■ **Work order**: When the string "RMATCH" is part of a line below, that line should be copied.

Records from a data source
#####
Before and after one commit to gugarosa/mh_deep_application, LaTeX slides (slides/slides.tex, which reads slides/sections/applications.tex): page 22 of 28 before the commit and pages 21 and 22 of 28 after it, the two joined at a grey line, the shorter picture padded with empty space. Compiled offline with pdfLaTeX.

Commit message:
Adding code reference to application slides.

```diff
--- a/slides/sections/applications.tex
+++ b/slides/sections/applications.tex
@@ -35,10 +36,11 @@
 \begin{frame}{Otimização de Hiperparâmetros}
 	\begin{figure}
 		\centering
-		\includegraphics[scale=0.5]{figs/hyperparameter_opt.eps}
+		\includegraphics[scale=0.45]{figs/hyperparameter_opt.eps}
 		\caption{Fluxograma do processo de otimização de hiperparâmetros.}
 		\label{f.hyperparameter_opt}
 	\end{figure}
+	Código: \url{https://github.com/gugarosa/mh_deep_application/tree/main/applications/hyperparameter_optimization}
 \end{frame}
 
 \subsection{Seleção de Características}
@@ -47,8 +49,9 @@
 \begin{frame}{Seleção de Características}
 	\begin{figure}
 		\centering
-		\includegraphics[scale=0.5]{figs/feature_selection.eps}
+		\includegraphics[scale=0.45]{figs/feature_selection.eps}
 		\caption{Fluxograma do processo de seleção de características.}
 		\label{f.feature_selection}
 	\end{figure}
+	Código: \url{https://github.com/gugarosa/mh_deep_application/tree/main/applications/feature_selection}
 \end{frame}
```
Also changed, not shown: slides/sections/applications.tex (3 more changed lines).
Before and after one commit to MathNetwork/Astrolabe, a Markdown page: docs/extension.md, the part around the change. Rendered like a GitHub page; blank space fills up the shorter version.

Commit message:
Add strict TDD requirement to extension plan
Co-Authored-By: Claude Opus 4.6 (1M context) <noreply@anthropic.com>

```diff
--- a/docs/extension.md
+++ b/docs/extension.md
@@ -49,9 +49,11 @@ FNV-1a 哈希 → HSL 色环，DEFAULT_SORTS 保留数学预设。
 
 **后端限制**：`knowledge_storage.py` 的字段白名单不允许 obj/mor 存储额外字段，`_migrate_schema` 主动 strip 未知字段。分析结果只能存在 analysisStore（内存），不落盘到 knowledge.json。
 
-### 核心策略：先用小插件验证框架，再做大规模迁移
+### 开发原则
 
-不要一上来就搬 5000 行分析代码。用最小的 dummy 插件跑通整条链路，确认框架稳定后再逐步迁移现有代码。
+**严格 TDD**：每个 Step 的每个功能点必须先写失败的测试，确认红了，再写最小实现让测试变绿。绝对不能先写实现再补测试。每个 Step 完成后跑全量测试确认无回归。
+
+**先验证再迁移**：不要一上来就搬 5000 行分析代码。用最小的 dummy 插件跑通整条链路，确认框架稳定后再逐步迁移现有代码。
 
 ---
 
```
#####
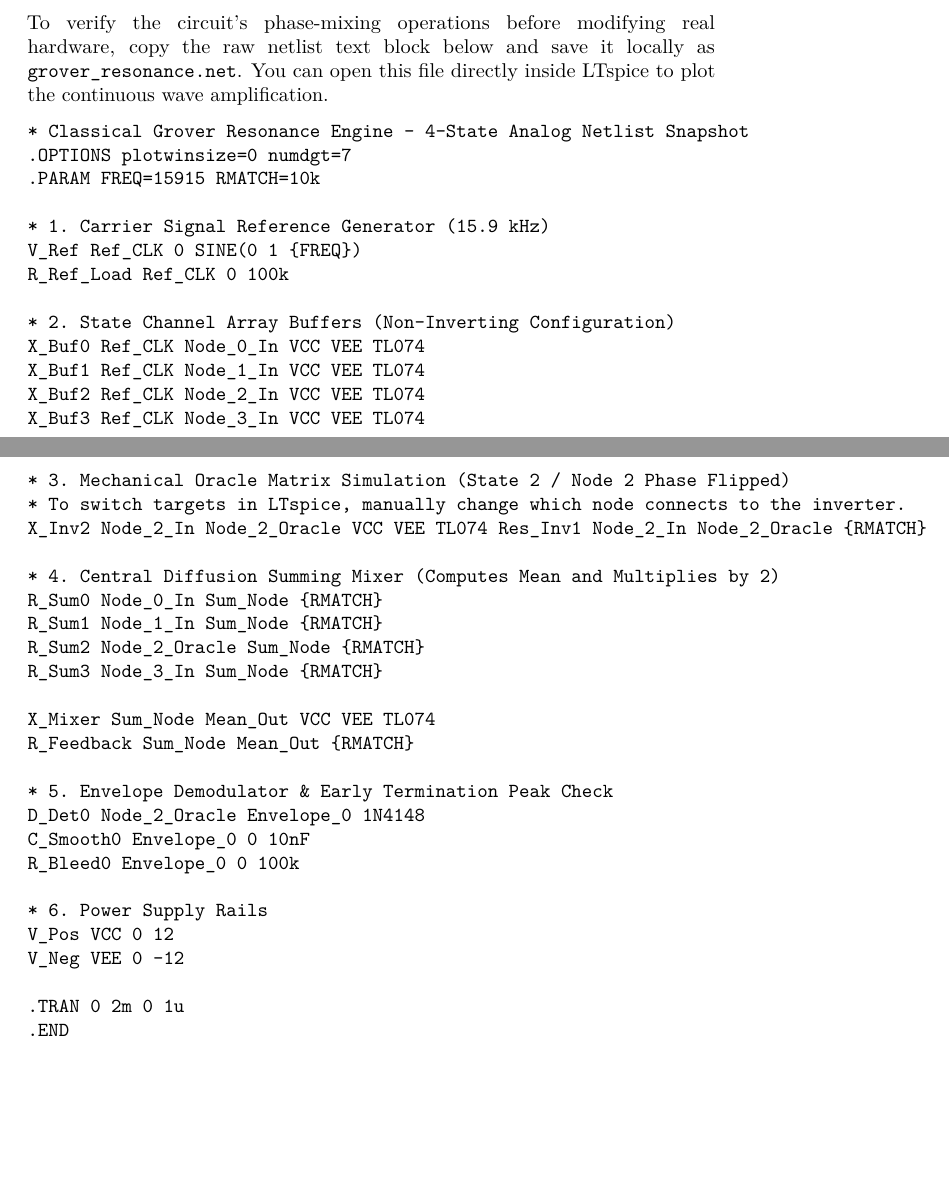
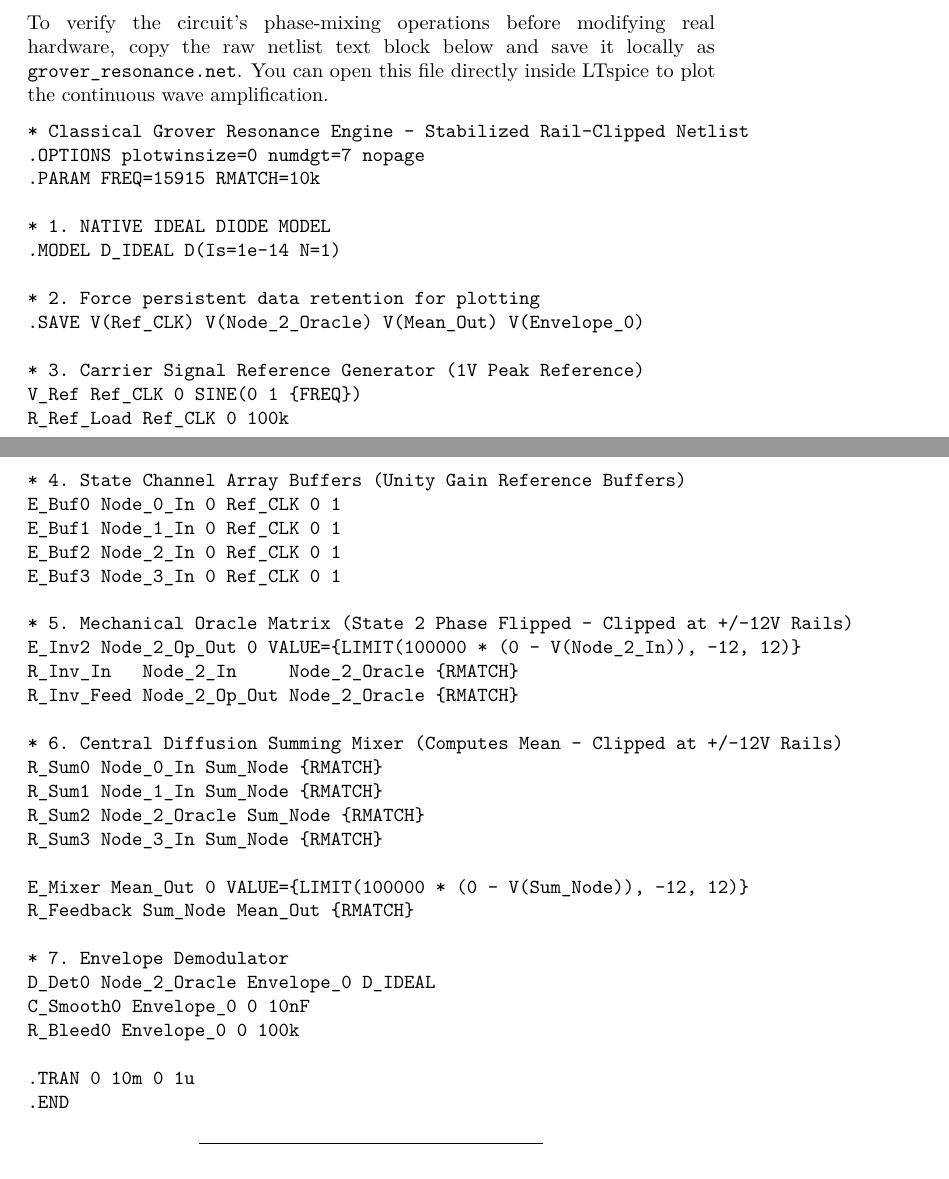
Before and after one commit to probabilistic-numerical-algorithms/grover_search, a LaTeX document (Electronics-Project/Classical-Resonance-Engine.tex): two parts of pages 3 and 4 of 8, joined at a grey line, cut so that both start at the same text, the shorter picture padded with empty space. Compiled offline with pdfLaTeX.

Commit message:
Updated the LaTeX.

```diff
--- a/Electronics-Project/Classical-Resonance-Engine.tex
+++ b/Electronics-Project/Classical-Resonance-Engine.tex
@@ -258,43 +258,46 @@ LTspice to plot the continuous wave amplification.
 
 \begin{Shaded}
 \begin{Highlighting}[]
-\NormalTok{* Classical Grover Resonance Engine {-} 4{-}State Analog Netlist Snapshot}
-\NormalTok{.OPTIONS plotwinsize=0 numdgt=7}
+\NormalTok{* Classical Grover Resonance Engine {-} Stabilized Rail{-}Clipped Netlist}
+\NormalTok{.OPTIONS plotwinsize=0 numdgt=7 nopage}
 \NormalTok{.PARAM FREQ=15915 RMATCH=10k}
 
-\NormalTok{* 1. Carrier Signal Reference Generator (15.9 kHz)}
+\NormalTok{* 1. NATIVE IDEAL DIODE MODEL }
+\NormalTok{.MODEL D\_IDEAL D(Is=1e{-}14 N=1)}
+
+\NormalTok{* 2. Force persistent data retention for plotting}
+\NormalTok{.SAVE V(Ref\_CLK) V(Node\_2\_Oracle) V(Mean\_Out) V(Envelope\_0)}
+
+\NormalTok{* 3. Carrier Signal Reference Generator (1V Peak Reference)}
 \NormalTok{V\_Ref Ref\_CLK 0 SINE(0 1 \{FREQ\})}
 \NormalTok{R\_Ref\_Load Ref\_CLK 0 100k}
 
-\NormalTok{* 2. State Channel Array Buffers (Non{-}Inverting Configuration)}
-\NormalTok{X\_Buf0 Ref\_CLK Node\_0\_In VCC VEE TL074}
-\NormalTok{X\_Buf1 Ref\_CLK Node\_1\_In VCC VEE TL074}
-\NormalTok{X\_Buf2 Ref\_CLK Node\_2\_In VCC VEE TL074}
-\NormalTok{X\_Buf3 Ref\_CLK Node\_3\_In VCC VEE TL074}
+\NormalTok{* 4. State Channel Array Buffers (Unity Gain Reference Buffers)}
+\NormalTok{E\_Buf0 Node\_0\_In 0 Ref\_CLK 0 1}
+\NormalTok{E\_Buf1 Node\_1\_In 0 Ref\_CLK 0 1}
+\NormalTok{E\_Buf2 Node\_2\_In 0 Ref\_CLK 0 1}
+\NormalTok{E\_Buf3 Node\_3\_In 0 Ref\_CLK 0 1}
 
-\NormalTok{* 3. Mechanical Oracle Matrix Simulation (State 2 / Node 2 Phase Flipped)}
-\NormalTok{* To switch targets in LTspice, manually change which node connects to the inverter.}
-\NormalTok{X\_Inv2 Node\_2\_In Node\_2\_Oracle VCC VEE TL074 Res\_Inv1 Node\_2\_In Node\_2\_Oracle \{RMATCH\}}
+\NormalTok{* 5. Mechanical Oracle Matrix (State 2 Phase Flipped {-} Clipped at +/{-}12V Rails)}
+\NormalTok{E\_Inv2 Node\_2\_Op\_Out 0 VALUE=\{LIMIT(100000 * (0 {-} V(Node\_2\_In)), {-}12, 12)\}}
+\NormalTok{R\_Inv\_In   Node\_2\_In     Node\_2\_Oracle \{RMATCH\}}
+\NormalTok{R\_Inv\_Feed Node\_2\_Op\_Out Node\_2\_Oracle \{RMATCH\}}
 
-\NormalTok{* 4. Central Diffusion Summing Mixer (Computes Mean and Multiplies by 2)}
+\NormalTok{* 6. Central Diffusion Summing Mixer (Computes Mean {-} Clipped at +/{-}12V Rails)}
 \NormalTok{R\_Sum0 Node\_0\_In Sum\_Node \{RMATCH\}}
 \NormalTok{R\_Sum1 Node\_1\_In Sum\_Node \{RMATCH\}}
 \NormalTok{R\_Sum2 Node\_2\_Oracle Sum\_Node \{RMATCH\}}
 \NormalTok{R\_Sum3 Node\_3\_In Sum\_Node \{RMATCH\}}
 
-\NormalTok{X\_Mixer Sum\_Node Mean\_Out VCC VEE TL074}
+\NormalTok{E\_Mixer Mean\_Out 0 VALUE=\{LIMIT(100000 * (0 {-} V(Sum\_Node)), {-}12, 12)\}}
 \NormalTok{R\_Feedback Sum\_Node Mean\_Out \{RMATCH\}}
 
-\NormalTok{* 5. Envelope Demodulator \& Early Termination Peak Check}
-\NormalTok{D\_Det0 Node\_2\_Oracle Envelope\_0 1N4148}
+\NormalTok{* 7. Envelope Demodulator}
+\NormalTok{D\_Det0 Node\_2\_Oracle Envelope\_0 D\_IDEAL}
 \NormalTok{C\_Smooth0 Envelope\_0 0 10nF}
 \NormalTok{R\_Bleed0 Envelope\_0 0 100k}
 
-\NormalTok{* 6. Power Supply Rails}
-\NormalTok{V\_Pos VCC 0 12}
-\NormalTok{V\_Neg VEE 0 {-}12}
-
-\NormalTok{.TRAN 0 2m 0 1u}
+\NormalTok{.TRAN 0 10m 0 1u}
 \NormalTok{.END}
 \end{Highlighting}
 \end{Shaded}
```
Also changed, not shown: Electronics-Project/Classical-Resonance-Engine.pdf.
#####
■ **Task response**:
 \NormalTok{.PARAM FREQ=15915 RMATCH=10k}
-\NormalTok{X\_Inv2 Node\_2\_In Node\_2\_Oracle VCC VEE TL074 Res\_Inv1 Node\_2\_In Node\_2\_Oracle \{RMATCH\}}
+\NormalTok{R\_Inv\_In   Node\_2\_In     Node\_2\_Oracle \{RMATCH\}}
+\NormalTok{R\_Inv\_Feed Node\_2\_Op\_Out Node\_2\_Oracle \{RMATCH\}}
 \NormalTok{R\_Sum0 Node\_0\_In Sum\_Node \{RMATCH\}}
 \NormalTok{R\_Sum1 Node\_1\_In Sum\_Node \{RMATCH\}}
 \NormalTok{R\_Sum2 Node\_2\_Oracle Sum\_Node \{RMATCH\}}
 \NormalTok{R\_Sum3 Node\_3\_In Sum\_Node \{RMATCH\}}
 \NormalTok{R\_Feedback Sum\_Node Mean\_Out \{RMATCH\}}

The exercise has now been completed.